Filter the entries below, keeping only lines with "validação".

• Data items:
================================

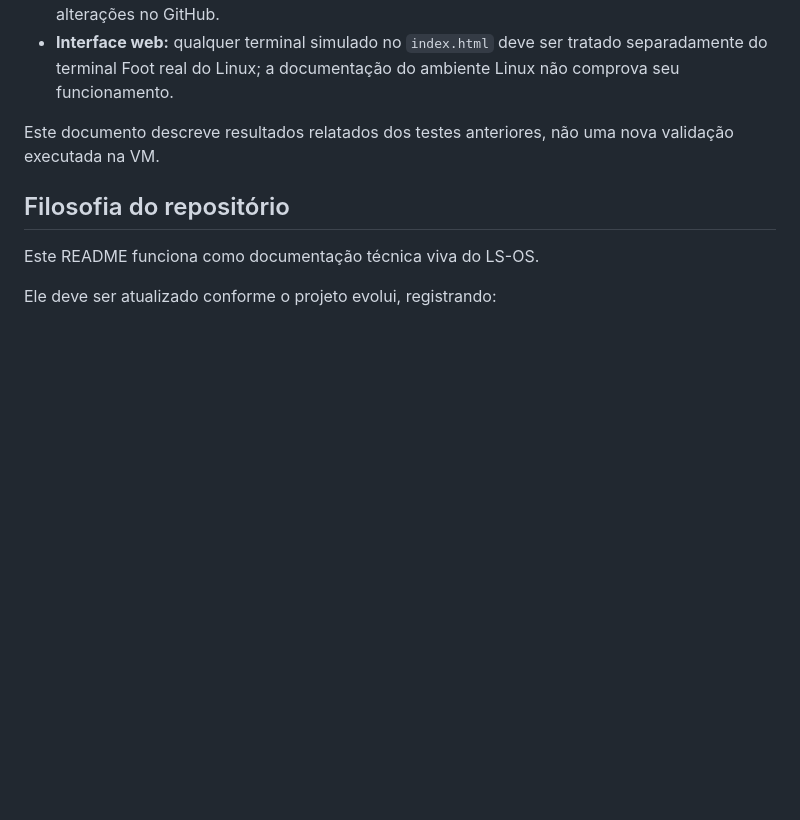
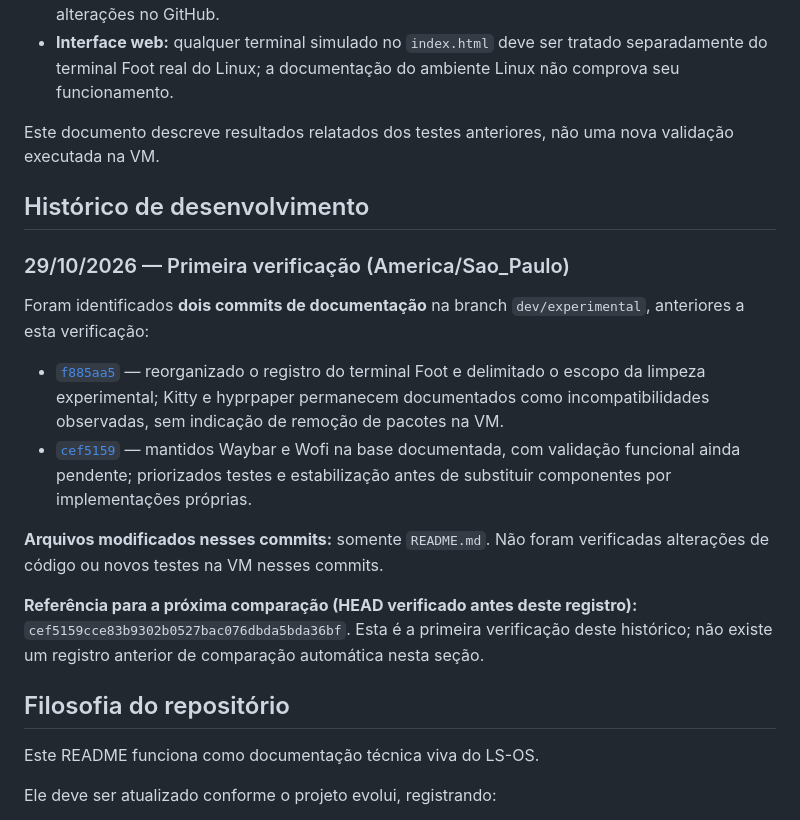
Before and after one commit to LucasSudati/LS-OS, a Markdown page: README.md, the part around the change. Drawn GitHub-style; blank space fills up the shorter version.

Commit message:
docs: register LS-OS development history baseline for 2026-10-29

```diff
--- a/README.md
+++ b/README.md
@@ -364,6 +364,19 @@ A branch `dev/experimental` concentra a simplificação do projeto sem modificar
 
 Este documento descreve resultados relatados dos testes anteriores, não uma nova validação executada na VM.
 
+## Histórico de desenvolvimento
+
+### 29/10/2026 — Primeira verificação (America/Sao_Paulo)
+
+Foram identificados **dois commits de documentação** na branch `dev/experimental`, anteriores a esta verificação:
+
+- [`f885aa5`](https://github.com/LucasSudati/LS-OS/commit/f885aa501bd05627f2a10a6e979e7ef57a223750) — reorganizado o registro do terminal Foot e delimitado o escopo da limpeza experimental; Kitty e hyprpaper permanecem documentados como incompatibilidades observadas, sem indicação de remoção de pacotes na VM.
+- [`cef5159`](https://github.com/LucasSudati/LS-OS/commit/cef5159cce83b9302b0527bac076dbda5bda36bf) — mantidos Waybar e Wofi na base documentada, com validação funcional ainda pendente; priorizados testes e estabilização antes de substituir componentes por implementações próprias.
+
+**Arquivos modificados nesses commits:** somente `README.md`. Não foram verificadas alterações de código ou novos testes na VM nesses commits.
+
+**Referência para a próxima comparação (HEAD verificado antes deste registro):** `cef5159cce83b9302b0527bac076dbda5bda36bf`. Esta é a primeira verificação deste histórico; não existe um registro anterior de comparação automática nesta seção.
+
 ## Filosofia do repositório
 
 Este README funciona como documentação técnica viva do LS-OS.
```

================================

• Task answer:
 Este documento descreve resultados relatados dos testes anteriores, não uma nova validação executada na VM.
+- [`cef5159`](https://github.com/LucasSudati/LS-OS/commit/cef5159cce83b9302b0527bac076dbda5bda36bf) — mantidos Waybar e Wofi na base documentada, com validação funcional ainda pendente; priorizados testes e estabilização antes de substituir componentes por implementações próprias.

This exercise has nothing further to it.